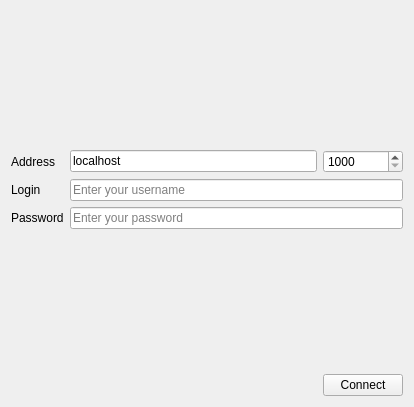
Old version of the form ui/client_login.ui in the repository Tippman/messenger.
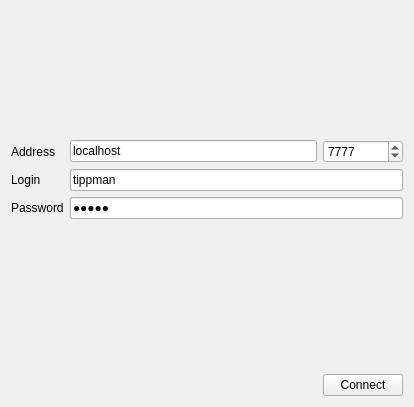
New version of the form.

Patch:
```diff
--- a/ui/client_login.ui
+++ b/ui/client_login.ui
@@ -15,14 +15,47 @@
   </property>
   <layout class="QGridLayout" name="gridLayout">
    <item row="3" column="0">
-    <widget class="QLabel" name="label_2">
+    <widget class="QLabel" name="label">
      <property name="text">
-      <string>Password</string>
+      <string>Login</string>
+     </property>
+    </widget>
+   </item>
+   <item row="2" column="2">
+    <widget class="QSpinBox" name="portSpinBox">
+     <property name="minimum">
+      <number>1000</number>
+     </property>
+     <property name="maximum">
+      <number>65635</number>
+     </property>
+     <property name="value">
+      <number>7777</number>
+     </property>
+    </widget>
+   </item>
+   <item row="2" column="1">
+    <widget class="QLineEdit" name="addressLineEdit">
+     <property name="text">
+      <string>localhost</string>
      </property>
     </widget>
    </item>
    <item row="3" column="1" colspan="2">
+    <widget class="QLineEdit" name="loginLineEdit">
+     <property name="text">
+      <string>tippman</string>
+     </property>
+     <property name="placeholderText">
+      <string>Enter your username</string>
+     </property>
+    </widget>
+   </item>
+   <item row="4" column="1" colspan="2">
     <widget class="QLineEdit" name="passwordLineEdit">
+     <property name="text">
+      <string>s1234</string>
+     </property>
      <property name="echoMode">
       <enum>QLineEdit::Password</enum>
      </property>
@@ -31,28 +64,47 @@
      </property>
     </widget>
    </item>
-   <item row="5" column="2">
+   <item row="7" column="2">
     <widget class="QPushButton" name="connectButton">
      <property name="text">
       <string>Connect</string>
      </property>
     </widget>
    </item>
-   <item row="1" column="1">
-    <widget class="QLineEdit" name="addressLineEdit">
-     <property name="text">
-      <string>localhost</string>
+   <item row="0" column="1">
+    <spacer name="verticalSpacer">
+     <property name="orientation">
+      <enum>Qt::Vertical</enum>
      </property>
-    </widget>
+     <property name="sizeHint" stdset="0">
+      <size>
+       <width>20</width>
+       <height>40</height>
+      </size>
+     </property>
+    </spacer>
    </item>
-   <item row="2" column="0">
-    <widget class="QLabel" name="label">
+   <item row="4" column="0">
+    <widget class="QLabel" name="label_2">
      <property name="text">
-      <string>Login</string>
+      <string>Password</string>
      </property>
     </widget>
    </item>
-   <item row="5" column="0" colspan="2">
+   <item row="6" column="1">
+    <spacer name="verticalSpacer_2">
+     <property name="orientation">
+      <enum>Qt::Vertical</enum>
+     </property>
+     <property name="sizeHint" stdset="0">
+      <size>
+       <width>20</width>
+       <height>40</height>
+      </size>
+     </property>
+    </spacer>
+   </item>
+   <item row="7" column="0" colspan="2">
     <spacer name="horizontalSpacer">
      <property name="orientation">
       <enum>Qt::Horizontal</enum>
@@ -65,56 +117,26 @@
      </property>
     </spacer>
    </item>
-   <item row="1" column="0">
+   <item row="2" column="0">
     <widget class="QLabel" name="label_3">
      <property name="text">
       <string>Address</string>
      </property>
     </widget>
    </item>
-   <item row="1" column="2">
-    <widget class="QSpinBox" name="portSpinBox">
-     <property name="minimum">
-      <number>1000</number>
+   <item row="5" column="1">
+    <widget class="QLabel" name="errorArea">
+     <property name="font">
+      <font>
+       <weight>75</weight>
+       <bold>true</bold>
+      </font>
      </property>
-     <property name="maximum">
-      <number>65635</number>
+     <property name="text">
+      <string/>
      </property>
     </widget>
    </item>
-   <item row="0" column="1">
-    <spacer name="verticalSpacer">
-     <property name="orientation">
-      <enum>Qt::Vertical</enum>
-     </property>
-     <property name="sizeHint" stdset="0">
-      <size>
-       <width>20</width>
-       <height>40</height>
-      </size>
-     </property>
-    </spacer>
-   </item>
-   <item row="2" column="1" colspan="2">
-    <widget class="QLineEdit" name="loginLineEdit">
-     <property name="placeholderText">
-      <string>Enter your username</string>
-     </property>
-    </widget>
-   </item>
-   <item row="4" column="1">
-    <spacer name="verticalSpacer_2">
-     <property name="orientation">
-      <enum>Qt::Vertical</enum>
-     </property>
-     <property name="sizeHint" stdset="0">
-      <size>
-       <width>20</width>
-       <height>40</height>
-      </size>
-     </property>
-    </spacer>
-   </item>
   </layout>
  </widget>
  <resources/>
```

[DIRECTIONS]
You are asked to output the records precisely as they appear, minus any pictures.

[WRITTEN SOLUTION]
Old version of the form ui/client_login.ui in the repository Tippman/messenger.
New version of the form.

Patch:
```diff
--- a/ui/client_login.ui
+++ b/ui/client_login.ui
@@ -15,14 +15,47 @@
   </property>
   <layout class="QGridLayout" name="gridLayout">
    <item row="3" column="0">
-    <widget class="QLabel" name="label_2">
+    <widget class="QLabel" name="label">
      <property name="text">
-      <string>Password</string>
+      <string>Login</string>
+     </property>
+    </widget>
+   </item>
+   <item row="2" column="2">
+    <widget class="QSpinBox" name="portSpinBox">
+     <property name="minimum">
+      <number>1000</number>
+     </property>
+     <property name="maximum">
+      <number>65635</number>
+     </property>
+     <property name="value">
+      <number>7777</number>
+     </property>
+    </widget>
+   </item>
+   <item row="2" column="1">
+    <widget class="QLineEdit" name="addressLineEdit">
+     <property name="text">
+      <string>localhost</string>
      </property>
     </widget>
    </item>
    <item row="3" column="1" colspan="2">
+    <widget class="QLineEdit" name="loginLineEdit">
+     <property name="text">
+      <string>tippman</string>
+     </property>
+     <property name="placeholderText">
+      <string>Enter your username</string>
+     </property>
+    </widget>
+   </item>
+   <item row="4" column="1" colspan="2">
     <widget class="QLineEdit" name="passwordLineEdit">
+     <property name="text">
+      <string>s1234</string>
+     </property>
      <property name="echoMode">
       <enum>QLineEdit::Password</enum>
      </property>
@@ -31,28 +64,47 @@
      </property>
     </widget>
    </item>
-   <item row="5" column="2">
+   <item row="7" column="2">
     <widget class="QPushButton" name="connectButton">
      <property name="text">
       <string>Connect</string>
      </property>
     </widget>
    </item>
-   <item row="1" column="1">
-    <widget class="QLineEdit" name="addressLineEdit">
-     <property name="text">
-      <string>localhost</string>
+   <item row="0" column="1">
+    <spacer name="verticalSpacer">
+     <property name="orientation">
+      <enum>Qt::Vertical</enum>
      </property>
-    </widget>
+     <property name="sizeHint" stdset="0">
+      <size>
+       <width>20</width>
+       <height>40</height>
+      </size>
+     </property>
+    </spacer>
    </item>
-   <item row="2" column="0">
-    <widget class="QLabel" name="label">
+   <item row="4" column="0">
+    <widget class="QLabel" name="label_2">
      <property name="text">
-      <string>Login</string>
+      <string>Password</string>
      </property>
     </widget>
    </item>
-   <item row="5" column="0" colspan="2">
+   <item row="6" column="1">
+    <spacer name="verticalSpacer_2">
+     <property name="orientation">
+      <enum>Qt::Vertical</enum>
+     </property>
+     <property name="sizeHint" stdset="0">
+      <size>
+       <width>20</width>
+       <height>40</height>
+      </size>
+     </property>
+    </spacer>
+   </item>
+   <item row="7" column="0" colspan="2">
     <spacer name="horizontalSpacer">
      <property name="orientation">
       <enum>Qt::Horizontal</enum>
@@ -65,56 +117,26 @@
      </property>
     </spacer>
    </item>
-   <item row="1" column="0">
+   <item row="2" column="0">
     <widget class="QLabel" name="label_3">
      <property name="text">
       <string>Address</string>
      </property>
     </widget>
    </item>
-   <item row="1" column="2">
-    <widget class="QSpinBox" name="portSpinBox">
-     <property name="minimum">
-      <number>1000</number>
+   <item row="5" column="1">
+    <widget class="QLabel" name="errorArea">
+     <property name="font">
+      <font>
+       <weight>75</weight>
+       <bold>true</bold>
+      </font>
      </property>
-     <property name="maximum">
-      <number>65635</number>
+     <property name="text">
+      <string/>
      </property>
     </widget>
    </item>
-   <item row="0" column="1">
-    <spacer name="verticalSpacer">
-     <property name="orientation">
-      <enum>Qt::Vertical</enum>
-     </property>
-     <property name="sizeHint" stdset="0">
-      <size>
-       <width>20</width>
-       <height>40</height>
-      </size>
-     </property>
-    </spacer>
-   </item>
-   <item row="2" column="1" colspan="2">
-    <widget class="QLineEdit" name="loginLineEdit">
-     <property name="placeholderText">
-      <string>Enter your username</string>
-     </property>
-    </widget>
-   </item>
-   <item row="4" column="1">
-    <spacer name="verticalSpacer_2">
-     <property name="orientation">
-      <enum>Qt::Vertical</enum>
-     </property>
-     <property name="sizeHint" stdset="0">
-      <size>
-       <width>20</width>
-       <height>40</height>
-      </size>
-     </property>
-    </spacer>
-   </item>
   </layout>
  </widget>
  <resources/>
```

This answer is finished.